Chinese architecture refers to a style of architecture that has taken shape in Asia over many centuries. The structural principles of Chinese architecture have remained largely unchanged, the main changes being only the decorative details. Since the Tang Dynasty, Chinese architecture has had a major influence on the architectural styles of Korea, Vietnam and Japan.

The architecture of China is as old as Chinese civilization. From every source of information - literary, graphic, exemplary - there is strong evidence testifying to the fact that the Chinese have always employed an indigenous system of construction that has retained its principal characteristics from prehistoric times to the present day. Over the vast area from Chinese Turkistan to Japan, from Manchuria to the northern half of French Indochina, the same system of construction is prevalent; and this was the area of Chinese cultural influence. That this system of construction could perpetuate itself for more than four thousand years over such a vast territory and still remain a living architecture, retaining its principal characteristics in spite of repeated foreign invasions - military, intellectual, and spiritual - is a phenomenon comparable only to the continuity of the civilization of which it is an integral part.

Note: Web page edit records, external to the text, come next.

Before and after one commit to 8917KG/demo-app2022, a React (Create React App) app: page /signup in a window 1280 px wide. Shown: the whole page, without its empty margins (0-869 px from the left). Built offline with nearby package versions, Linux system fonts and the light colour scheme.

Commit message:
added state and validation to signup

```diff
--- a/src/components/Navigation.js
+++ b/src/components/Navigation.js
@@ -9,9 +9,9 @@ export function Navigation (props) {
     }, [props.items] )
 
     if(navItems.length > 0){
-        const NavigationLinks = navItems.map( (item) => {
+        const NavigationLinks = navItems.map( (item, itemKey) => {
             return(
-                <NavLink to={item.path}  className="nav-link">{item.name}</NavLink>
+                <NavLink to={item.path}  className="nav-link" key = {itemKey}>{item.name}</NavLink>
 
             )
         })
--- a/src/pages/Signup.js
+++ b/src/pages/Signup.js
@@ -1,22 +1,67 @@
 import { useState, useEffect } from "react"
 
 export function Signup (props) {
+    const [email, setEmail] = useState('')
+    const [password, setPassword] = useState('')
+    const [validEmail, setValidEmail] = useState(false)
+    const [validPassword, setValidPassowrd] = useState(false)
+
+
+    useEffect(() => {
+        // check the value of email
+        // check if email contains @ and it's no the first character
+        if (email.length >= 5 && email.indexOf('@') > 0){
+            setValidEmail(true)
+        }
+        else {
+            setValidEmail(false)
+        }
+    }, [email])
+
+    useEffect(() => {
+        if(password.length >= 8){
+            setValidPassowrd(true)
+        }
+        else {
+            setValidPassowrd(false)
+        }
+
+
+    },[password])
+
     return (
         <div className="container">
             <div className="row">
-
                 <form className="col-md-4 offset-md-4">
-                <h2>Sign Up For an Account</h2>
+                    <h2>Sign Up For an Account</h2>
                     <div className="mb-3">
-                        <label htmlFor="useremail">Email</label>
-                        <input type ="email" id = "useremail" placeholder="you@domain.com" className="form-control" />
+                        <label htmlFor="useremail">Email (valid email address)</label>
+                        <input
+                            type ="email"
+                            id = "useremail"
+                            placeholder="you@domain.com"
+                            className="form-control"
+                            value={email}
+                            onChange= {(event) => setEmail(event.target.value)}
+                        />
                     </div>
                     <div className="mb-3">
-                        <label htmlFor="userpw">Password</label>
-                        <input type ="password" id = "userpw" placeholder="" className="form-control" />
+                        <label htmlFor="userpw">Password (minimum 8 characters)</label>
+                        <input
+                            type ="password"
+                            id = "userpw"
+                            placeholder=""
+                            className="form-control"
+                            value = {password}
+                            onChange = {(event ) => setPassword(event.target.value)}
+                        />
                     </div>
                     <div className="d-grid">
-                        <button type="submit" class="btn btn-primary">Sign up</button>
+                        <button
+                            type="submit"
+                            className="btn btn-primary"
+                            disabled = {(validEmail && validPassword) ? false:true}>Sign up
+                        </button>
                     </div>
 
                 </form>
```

The following article gives a cursory explanation of traditional Chinese architecture, before the introduction of Western building methods during the early 20th century. Throughout the 20th Century, however, Western-trained Chinese architects have attempted to combine traditional Chinese designs into modern (usually government) buildings, with only limited success. Moreover, the pressure for urban development throughout contemporary China required higher speed of construction and higher floor area ratio, which means that in the great cities the demand for traditional Chinese buildings, which are normally less than 3 levels, has declined in favor of modern architecture. However, the traditional skills of Chinese architecture, including major carpentry, minor carpentry, masonry, and stone masonry, are still applied to the construction of vernacular architecture in the vast rural area in China.

Bilateral symmetry and the articulation of buildings are found everywhere in Chinese architecture, from palace complexes to humble farmhouses. When possible, plans for renovation and extension of a house will often try to maintain this symmetry provided that there is enough capital to do so.

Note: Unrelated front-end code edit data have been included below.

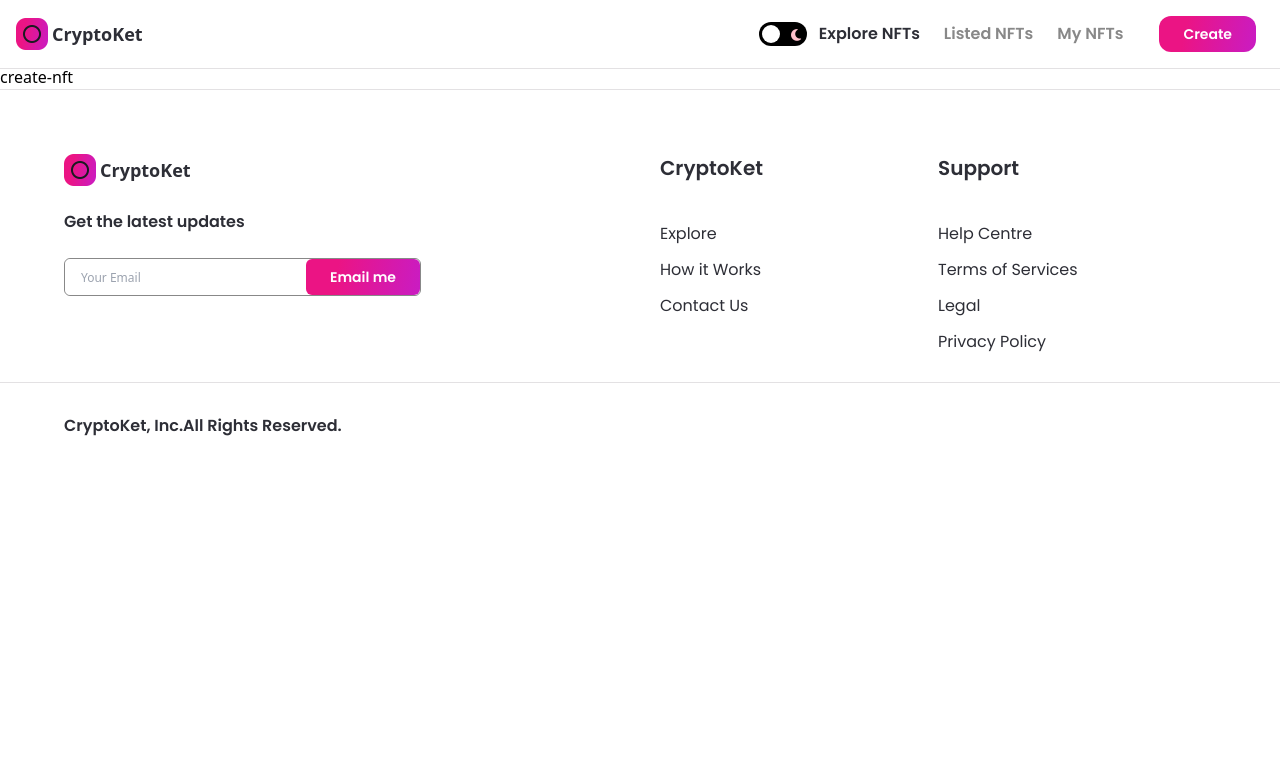
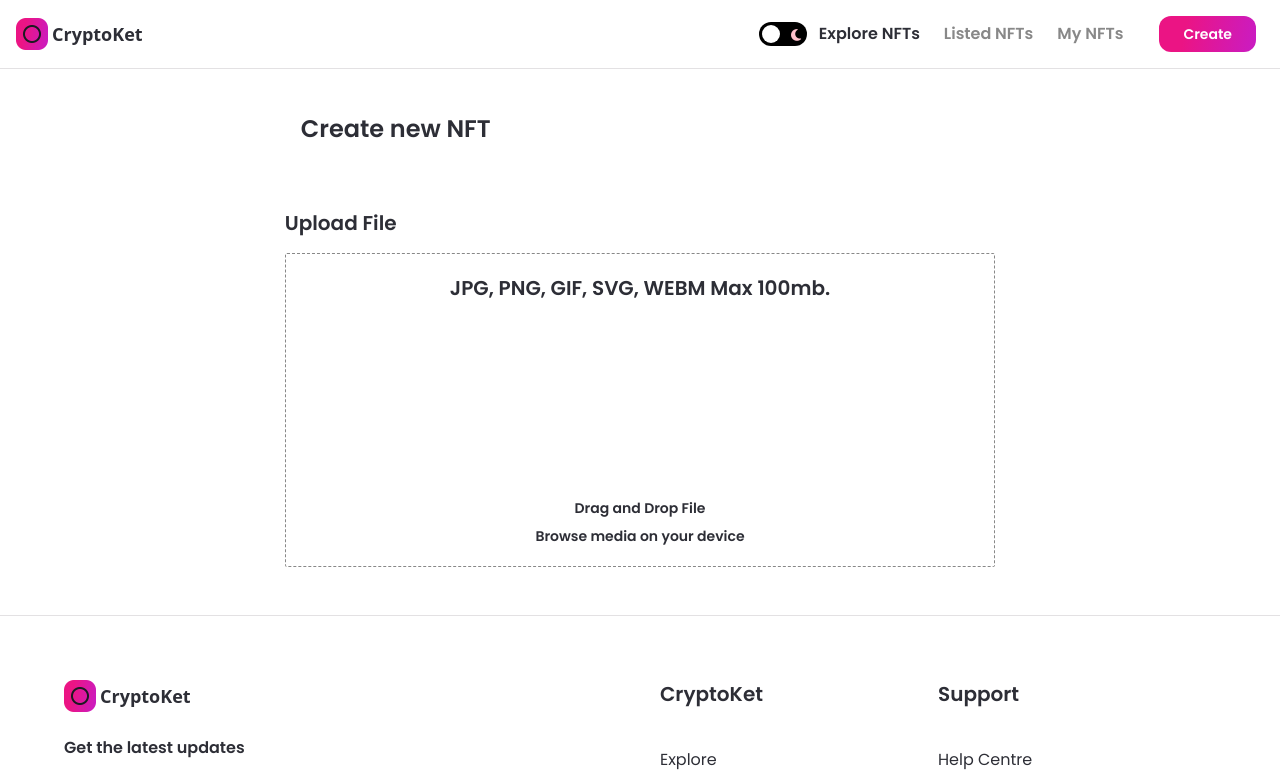
Before and after one commit to Sumit9953/NFT_MARKETPLACE_CRYPTOKET, a Next.js app: page /create-nft in a window 1280 px wide. Shown: the top 782 px of the page. Built offline with nearby package versions, Linux system fonts and the light colour scheme.

Commit message:
create Nft

```diff
--- a/components/NFTCard.jsx
+++ b/components/NFTCard.jsx
@@ -5,7 +5,7 @@
 import images from '../assets';
 
 const NFTCard = ({ nft }) => (
-  <Link href={{ pathname: '/nft-details', query: { nft } }}>
+  <Link href={{ pathname: '/nft-detalis', query: nft }}>
     <div className="flex-1 min-w-215 max-w-max xs:max-w-none sm:w-full sm:min-w-155 minmd:min-w-215
     minlg:min-w-327 dark:bg-nft-black-3 bg-white rounded-2xl p-4 m-4 minlg:m-8 sm:my-2 sm:mx-2 cursor-pointer shadow-md "
     >
--- a/pages/create-nft.js
+++ b/pages/create-nft.js
@@ -1,7 +1,74 @@
-import React from 'react';
+import { useState, useMemo, useCallback, useContext } from 'react';
+import { useRouter } from 'next/router';
+import { useDropzone } from 'react-dropzone';
+import Image from 'next/image';
+import { useTheme } from 'next-themes';
 
-const CreateNFT = () => (
-  <div>create-nft</div>
-);
+import { Button } from '../components';
+import images from '../assets';
+
+const CreateNFT = () => {
+  const [fileUrl, setFileUrl] = useState(null);
+  const { theme } = useTheme();
+
+  const onDrop = useCallback(() => {
+
+  }, []);
+
+  const { getRootProps, getInputProps, isDragActive, isDragAccept, isDragReject } = useDropzone({
+    onDrop,
+    accept: 'image/*',
+    maxSize: 5000000,
+  });
+  const fileStyle = useMemo(() => (
+    `dark:bg-nft-black-1 bg-white border dark:border-white border-nft-gray-2 flex flex-col items-center p-5
+    rounded-sm border-dashed
+    ${isDragActive && 'border-file-active'}
+    ${isDragAccept && 'border-file-accept'}
+    ${isDragReject && 'border-file-reject'}
+    `
+  ), [isDragActive, isDragAccept, isDragReject]);
+
+  return (
+    <div className="flex justify-center sm:px-4 p-12">
+      <div className="w-3/5 md:w-full">
+        <h1 className="font-poppins dark:text-white text-nft-black-1 text-2xl
+        minlg:text-4xl font-semibold ml-4 xs:ml-0 "
+        >
+          Create new NFT
+        </h1>
+        <div className="mt-16">
+          <p className="font-poppins dark:text-white text-nft-black-1 font-semibold text-xl">Upload File</p>
+          <div className="mt-4">
+            <div {...getRootProps()} className={fileStyle}>
+              <input {...getInputProps()} />
+              <div className="flexCenter flex-col text-center">
+                <p className="font-poppins dark:text-white text-nft-black-1 font-semibold text-xl">
+                  JPG, PNG, GIF, SVG, WEBM Max 100mb.
+                </p>
+                <div className="my-12 w-full flex justify-center">
+                  <Image
+                    src={images.upload}
+                    width={100}
+                    height={100}
+                    objectFit="contain"
+                    alt="file upload"
+                    className={theme === 'light' && 'filter invert'}
+                  />
+                </div>
+                <p className="font-poppins dark:text-white text-nft-black-1 font-semibold text-sm">
+                  Drag and Drop File
+                </p>
+                <p className="font-poppins mt-2 dark:text-white text-nft-black-1 font-semibold text-sm">
+                  Browse media on your device
+                </p>
+              </div>
+            </div>
+          </div>
+        </div>
+      </div>
+    </div>
+  );
+};
 
 export default CreateNFT;
```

In contrast to the buildings, Chinese gardens are a notable exception which tends to be asymmetrical. The principle underlying the garden's composition is to create enduring flow

Chinese Architecture Wikipedia

Forbidden City